- Exercise -
Among the entries below, find each line with "sourcePoint" and show it.

*** Opening of Data extracts ***

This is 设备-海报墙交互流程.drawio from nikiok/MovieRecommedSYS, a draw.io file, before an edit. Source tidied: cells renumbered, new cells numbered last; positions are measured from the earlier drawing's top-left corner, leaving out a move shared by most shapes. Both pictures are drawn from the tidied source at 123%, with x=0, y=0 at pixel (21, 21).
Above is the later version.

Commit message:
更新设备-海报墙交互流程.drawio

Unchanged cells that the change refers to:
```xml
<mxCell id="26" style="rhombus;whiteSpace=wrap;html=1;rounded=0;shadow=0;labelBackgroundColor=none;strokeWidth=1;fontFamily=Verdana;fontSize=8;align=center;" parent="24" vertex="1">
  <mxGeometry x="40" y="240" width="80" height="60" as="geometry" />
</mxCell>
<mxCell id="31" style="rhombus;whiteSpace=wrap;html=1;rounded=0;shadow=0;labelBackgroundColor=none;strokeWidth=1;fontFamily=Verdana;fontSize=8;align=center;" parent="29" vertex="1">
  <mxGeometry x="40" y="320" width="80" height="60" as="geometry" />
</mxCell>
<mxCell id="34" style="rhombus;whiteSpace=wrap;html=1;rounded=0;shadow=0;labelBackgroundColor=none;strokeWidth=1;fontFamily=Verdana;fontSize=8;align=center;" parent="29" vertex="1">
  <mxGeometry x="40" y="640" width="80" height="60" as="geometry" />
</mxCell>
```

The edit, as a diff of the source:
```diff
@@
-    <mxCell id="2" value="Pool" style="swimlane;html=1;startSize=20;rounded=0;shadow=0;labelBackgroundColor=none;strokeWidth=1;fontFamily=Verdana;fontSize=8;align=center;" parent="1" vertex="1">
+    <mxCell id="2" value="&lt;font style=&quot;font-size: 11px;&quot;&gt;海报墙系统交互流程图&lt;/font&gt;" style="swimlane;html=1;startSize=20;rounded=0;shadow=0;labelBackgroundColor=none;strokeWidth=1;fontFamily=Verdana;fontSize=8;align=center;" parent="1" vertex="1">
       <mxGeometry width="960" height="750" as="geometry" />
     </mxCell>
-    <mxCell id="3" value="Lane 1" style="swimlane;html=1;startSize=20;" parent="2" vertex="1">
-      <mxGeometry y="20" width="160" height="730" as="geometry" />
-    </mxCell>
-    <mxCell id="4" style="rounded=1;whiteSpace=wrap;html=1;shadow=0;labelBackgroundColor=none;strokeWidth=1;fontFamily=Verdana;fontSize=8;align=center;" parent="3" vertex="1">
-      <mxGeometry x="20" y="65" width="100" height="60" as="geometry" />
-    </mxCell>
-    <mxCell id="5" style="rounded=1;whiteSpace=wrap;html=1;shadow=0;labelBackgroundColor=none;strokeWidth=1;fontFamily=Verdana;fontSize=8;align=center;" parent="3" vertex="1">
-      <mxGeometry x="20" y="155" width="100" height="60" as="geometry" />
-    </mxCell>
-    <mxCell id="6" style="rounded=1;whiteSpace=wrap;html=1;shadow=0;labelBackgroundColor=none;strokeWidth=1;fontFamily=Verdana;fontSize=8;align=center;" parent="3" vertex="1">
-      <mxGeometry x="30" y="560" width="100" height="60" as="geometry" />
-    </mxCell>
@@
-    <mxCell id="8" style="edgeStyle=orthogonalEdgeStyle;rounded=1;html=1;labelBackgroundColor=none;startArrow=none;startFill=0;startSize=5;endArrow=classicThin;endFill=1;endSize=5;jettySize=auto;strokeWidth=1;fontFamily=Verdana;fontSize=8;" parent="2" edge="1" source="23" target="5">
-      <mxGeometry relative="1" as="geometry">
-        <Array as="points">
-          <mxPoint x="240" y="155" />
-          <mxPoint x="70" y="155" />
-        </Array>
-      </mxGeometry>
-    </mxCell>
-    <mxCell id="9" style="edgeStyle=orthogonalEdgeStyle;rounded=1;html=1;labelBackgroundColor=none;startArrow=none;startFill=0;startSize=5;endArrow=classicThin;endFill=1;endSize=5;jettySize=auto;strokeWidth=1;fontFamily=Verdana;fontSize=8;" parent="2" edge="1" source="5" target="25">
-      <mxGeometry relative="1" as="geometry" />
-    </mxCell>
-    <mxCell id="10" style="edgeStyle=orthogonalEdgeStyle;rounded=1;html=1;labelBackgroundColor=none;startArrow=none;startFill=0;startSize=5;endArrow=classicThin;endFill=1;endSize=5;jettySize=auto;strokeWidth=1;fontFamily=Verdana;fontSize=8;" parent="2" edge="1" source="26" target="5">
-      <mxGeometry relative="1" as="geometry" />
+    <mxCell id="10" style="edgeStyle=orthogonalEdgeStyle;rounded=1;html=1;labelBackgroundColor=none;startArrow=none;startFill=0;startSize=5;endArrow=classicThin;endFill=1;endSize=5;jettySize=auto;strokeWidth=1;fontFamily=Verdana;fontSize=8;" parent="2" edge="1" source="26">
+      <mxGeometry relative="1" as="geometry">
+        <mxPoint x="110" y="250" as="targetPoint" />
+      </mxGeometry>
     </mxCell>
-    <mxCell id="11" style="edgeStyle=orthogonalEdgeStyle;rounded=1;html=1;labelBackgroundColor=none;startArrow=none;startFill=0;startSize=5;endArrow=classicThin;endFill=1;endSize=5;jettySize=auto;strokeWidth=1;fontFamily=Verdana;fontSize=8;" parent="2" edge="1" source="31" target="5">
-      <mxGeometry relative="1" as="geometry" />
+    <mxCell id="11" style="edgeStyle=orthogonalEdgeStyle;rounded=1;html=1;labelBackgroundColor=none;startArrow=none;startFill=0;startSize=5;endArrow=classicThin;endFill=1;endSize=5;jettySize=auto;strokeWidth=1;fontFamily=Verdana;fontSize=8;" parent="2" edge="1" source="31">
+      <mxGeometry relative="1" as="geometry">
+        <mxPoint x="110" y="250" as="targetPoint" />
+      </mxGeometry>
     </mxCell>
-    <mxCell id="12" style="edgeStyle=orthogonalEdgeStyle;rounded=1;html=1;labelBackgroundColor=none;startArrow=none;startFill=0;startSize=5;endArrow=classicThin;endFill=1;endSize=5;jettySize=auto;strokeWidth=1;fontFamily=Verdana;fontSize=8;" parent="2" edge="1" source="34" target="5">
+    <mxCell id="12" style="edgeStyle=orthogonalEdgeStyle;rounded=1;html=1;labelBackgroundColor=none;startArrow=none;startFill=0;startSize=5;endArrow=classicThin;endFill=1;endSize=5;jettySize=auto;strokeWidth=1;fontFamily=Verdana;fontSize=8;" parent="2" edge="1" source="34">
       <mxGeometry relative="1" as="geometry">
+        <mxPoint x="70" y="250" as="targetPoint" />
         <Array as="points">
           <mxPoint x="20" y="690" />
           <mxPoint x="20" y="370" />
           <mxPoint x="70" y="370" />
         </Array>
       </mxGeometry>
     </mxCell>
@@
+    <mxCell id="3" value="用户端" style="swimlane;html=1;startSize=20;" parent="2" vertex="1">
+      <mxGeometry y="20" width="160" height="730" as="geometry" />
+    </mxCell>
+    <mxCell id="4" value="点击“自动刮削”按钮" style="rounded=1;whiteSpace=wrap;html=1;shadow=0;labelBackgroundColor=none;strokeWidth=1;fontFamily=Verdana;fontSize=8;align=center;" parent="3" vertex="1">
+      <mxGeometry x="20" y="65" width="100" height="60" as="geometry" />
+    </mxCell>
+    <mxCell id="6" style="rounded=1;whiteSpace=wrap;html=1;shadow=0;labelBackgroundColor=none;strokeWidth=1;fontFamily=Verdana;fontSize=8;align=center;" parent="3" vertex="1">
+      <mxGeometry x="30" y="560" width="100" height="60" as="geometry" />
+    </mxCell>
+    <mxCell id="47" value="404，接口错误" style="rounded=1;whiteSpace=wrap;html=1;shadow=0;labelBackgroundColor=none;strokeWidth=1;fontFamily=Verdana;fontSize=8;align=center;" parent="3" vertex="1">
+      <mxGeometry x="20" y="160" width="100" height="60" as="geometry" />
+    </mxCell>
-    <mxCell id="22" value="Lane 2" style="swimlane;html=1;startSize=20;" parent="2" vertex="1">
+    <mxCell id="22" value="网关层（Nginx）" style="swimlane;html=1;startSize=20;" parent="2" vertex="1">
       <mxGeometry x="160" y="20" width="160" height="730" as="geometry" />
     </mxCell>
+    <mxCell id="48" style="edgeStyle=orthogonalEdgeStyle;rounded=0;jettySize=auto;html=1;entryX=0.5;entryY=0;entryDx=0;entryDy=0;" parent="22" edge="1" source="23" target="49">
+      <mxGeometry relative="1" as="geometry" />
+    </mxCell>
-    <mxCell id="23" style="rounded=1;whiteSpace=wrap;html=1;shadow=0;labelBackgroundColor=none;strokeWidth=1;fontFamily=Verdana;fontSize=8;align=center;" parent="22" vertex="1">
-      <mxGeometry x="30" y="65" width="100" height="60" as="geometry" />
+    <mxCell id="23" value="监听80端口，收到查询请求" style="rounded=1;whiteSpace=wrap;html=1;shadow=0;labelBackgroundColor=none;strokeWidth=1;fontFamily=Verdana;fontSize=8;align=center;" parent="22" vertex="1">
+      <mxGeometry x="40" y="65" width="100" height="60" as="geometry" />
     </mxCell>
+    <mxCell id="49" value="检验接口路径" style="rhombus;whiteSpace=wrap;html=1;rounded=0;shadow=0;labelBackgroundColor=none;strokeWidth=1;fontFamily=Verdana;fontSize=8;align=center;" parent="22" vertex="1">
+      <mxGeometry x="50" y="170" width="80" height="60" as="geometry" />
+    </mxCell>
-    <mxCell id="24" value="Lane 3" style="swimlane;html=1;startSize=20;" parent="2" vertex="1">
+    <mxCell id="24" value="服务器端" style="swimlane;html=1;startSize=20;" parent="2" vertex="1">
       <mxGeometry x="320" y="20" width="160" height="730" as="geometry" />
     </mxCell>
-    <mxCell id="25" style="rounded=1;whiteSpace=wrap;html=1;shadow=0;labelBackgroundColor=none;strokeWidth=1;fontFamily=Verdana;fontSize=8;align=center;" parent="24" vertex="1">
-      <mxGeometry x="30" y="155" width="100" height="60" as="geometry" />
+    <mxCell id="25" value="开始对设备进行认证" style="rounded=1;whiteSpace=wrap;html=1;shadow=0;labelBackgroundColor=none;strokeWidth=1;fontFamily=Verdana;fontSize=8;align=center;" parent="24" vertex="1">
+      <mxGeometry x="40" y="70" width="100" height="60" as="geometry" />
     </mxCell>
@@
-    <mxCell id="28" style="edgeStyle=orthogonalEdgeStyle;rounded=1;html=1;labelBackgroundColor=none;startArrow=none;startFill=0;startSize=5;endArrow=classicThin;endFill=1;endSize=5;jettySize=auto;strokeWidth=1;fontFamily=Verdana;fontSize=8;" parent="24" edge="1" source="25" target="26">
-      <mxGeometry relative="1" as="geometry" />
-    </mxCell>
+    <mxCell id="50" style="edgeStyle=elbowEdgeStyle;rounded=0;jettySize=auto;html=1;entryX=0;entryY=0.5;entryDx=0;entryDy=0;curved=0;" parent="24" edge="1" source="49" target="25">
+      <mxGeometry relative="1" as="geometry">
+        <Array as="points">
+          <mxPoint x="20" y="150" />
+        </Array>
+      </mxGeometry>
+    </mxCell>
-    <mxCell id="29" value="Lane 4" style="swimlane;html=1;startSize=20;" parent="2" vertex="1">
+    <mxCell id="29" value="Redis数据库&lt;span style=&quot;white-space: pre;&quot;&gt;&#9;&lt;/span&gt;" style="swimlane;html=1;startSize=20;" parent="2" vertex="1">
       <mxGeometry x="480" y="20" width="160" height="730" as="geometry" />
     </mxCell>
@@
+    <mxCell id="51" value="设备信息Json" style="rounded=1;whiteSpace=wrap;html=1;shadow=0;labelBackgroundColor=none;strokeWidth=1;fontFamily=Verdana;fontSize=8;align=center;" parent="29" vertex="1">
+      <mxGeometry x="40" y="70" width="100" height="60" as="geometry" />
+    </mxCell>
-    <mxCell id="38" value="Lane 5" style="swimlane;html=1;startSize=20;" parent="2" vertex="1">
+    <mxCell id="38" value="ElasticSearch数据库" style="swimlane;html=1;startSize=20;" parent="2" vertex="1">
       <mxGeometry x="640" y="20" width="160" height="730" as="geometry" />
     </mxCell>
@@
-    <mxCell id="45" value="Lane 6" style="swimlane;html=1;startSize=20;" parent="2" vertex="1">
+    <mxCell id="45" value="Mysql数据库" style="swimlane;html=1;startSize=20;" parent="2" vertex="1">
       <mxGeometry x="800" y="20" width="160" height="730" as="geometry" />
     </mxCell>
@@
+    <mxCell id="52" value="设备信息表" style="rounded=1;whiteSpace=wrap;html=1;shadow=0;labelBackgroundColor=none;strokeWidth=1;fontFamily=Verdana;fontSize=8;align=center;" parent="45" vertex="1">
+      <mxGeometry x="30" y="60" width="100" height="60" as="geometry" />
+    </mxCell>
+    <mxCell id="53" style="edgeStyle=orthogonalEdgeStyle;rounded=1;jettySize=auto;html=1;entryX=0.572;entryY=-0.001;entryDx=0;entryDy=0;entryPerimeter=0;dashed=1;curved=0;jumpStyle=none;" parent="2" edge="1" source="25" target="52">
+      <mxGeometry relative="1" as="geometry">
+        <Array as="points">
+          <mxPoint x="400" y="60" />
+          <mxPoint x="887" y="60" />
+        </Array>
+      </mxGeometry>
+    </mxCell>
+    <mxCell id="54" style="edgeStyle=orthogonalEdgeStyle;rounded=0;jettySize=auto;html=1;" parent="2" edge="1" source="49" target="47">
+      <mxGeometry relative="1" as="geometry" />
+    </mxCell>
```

*** Close of Data extracts ***
*** Opening of Data extracts ***

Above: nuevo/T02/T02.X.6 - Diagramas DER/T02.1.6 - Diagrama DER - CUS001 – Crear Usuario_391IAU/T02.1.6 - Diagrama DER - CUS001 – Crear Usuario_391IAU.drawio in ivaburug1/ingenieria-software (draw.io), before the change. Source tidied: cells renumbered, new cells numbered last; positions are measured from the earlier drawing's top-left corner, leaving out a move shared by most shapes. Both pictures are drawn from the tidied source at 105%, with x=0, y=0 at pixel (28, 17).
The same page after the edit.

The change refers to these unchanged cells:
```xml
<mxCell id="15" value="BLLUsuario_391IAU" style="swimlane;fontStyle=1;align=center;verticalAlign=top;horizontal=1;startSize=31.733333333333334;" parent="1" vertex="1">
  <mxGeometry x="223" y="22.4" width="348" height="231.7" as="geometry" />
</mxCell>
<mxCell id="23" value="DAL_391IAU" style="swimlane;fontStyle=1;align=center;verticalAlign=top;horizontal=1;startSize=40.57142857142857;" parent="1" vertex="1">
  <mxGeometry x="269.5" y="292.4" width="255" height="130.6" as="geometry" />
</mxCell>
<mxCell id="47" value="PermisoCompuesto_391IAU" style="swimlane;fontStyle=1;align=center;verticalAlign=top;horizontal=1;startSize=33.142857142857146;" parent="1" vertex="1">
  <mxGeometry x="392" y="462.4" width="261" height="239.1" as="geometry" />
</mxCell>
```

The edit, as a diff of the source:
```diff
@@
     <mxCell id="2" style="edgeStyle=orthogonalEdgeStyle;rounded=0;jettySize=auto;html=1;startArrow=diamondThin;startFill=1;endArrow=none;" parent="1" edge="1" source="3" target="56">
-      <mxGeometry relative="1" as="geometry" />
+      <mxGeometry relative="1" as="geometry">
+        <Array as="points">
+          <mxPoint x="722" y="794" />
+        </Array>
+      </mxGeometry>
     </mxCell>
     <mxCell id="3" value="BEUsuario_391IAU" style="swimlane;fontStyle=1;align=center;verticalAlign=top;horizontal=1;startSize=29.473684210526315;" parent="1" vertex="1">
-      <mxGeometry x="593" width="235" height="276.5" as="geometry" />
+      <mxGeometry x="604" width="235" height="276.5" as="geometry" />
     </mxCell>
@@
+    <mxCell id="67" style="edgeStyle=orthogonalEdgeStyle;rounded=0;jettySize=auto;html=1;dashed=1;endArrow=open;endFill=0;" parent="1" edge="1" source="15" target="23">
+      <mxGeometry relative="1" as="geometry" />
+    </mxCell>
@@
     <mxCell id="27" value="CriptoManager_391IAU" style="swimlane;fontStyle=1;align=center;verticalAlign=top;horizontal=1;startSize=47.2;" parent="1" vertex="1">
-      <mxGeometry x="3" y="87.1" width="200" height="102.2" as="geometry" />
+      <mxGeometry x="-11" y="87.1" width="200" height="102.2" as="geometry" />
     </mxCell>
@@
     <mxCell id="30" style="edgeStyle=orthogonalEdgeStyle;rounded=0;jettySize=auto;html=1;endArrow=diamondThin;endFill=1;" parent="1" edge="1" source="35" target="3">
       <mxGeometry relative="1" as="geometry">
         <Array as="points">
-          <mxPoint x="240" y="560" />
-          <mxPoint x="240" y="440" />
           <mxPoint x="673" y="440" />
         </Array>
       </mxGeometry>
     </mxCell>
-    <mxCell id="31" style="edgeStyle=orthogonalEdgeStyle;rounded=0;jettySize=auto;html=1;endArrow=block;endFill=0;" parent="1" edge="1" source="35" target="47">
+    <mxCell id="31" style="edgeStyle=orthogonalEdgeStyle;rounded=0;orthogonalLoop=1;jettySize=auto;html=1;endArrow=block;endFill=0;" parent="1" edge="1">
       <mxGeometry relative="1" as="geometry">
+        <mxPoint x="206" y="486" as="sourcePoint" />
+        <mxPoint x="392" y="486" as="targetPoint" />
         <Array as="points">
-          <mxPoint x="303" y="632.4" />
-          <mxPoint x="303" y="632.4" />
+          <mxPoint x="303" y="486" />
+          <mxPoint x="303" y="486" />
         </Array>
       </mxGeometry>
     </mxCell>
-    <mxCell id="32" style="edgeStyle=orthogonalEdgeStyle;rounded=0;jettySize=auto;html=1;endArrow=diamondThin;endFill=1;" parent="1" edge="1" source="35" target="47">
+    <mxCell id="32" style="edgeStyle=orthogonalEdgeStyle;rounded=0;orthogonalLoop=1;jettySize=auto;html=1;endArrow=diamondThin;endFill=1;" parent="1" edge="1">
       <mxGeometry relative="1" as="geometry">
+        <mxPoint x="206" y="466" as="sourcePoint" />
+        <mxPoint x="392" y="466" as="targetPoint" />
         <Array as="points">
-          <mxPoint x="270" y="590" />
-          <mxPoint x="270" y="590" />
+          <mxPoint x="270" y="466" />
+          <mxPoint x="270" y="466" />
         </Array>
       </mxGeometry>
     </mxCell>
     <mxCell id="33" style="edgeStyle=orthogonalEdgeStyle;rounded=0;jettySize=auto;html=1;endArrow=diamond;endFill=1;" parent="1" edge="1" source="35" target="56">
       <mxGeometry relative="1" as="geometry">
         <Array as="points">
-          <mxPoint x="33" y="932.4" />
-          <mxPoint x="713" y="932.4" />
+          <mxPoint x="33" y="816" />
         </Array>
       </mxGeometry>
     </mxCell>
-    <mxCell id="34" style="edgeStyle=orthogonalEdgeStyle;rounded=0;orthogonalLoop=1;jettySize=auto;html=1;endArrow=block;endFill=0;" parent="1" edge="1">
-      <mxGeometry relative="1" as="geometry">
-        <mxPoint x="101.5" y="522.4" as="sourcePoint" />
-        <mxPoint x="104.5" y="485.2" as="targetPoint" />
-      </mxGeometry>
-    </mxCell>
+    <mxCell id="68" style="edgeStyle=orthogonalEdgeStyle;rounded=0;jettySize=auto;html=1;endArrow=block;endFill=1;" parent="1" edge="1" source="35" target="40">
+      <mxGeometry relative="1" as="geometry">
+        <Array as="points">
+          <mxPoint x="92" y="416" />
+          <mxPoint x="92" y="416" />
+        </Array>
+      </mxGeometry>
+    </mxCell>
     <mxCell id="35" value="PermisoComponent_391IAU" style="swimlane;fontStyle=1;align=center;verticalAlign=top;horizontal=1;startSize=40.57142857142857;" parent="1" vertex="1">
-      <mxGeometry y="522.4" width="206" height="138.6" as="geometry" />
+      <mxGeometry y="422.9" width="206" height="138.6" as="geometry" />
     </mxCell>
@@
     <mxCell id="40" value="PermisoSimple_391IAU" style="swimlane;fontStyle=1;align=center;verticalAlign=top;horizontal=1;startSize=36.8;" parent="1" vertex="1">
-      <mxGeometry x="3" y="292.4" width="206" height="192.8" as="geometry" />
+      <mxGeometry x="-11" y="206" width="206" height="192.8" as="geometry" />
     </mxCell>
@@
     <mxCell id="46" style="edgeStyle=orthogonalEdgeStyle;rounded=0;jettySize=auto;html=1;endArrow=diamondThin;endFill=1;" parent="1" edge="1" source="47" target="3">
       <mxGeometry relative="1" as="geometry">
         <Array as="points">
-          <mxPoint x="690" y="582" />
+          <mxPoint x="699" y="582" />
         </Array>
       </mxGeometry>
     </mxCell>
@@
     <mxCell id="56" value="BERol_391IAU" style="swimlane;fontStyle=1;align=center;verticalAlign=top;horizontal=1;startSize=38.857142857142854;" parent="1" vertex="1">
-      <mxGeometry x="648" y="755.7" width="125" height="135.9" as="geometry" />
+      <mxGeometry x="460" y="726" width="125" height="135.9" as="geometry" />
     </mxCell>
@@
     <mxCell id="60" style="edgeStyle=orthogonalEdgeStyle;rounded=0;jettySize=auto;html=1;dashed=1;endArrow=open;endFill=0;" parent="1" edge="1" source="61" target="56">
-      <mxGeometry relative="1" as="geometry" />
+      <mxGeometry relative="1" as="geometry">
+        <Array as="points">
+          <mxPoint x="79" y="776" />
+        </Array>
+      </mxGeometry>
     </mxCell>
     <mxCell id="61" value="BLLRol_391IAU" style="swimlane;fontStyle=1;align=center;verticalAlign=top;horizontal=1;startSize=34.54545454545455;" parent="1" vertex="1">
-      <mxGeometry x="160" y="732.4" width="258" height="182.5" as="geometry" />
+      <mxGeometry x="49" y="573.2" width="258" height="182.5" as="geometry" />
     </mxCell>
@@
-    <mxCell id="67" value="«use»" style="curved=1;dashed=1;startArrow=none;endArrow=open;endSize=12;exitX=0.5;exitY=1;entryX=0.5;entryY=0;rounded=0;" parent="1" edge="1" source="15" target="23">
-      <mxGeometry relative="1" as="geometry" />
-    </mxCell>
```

*** Close of Data extracts ***

- Output below -
+        <mxPoint x="206" y="486" as="sourcePoint" />
+        <mxPoint x="206" y="466" as="sourcePoint" />
-        <mxPoint x="101.5" y="522.4" as="sourcePoint" />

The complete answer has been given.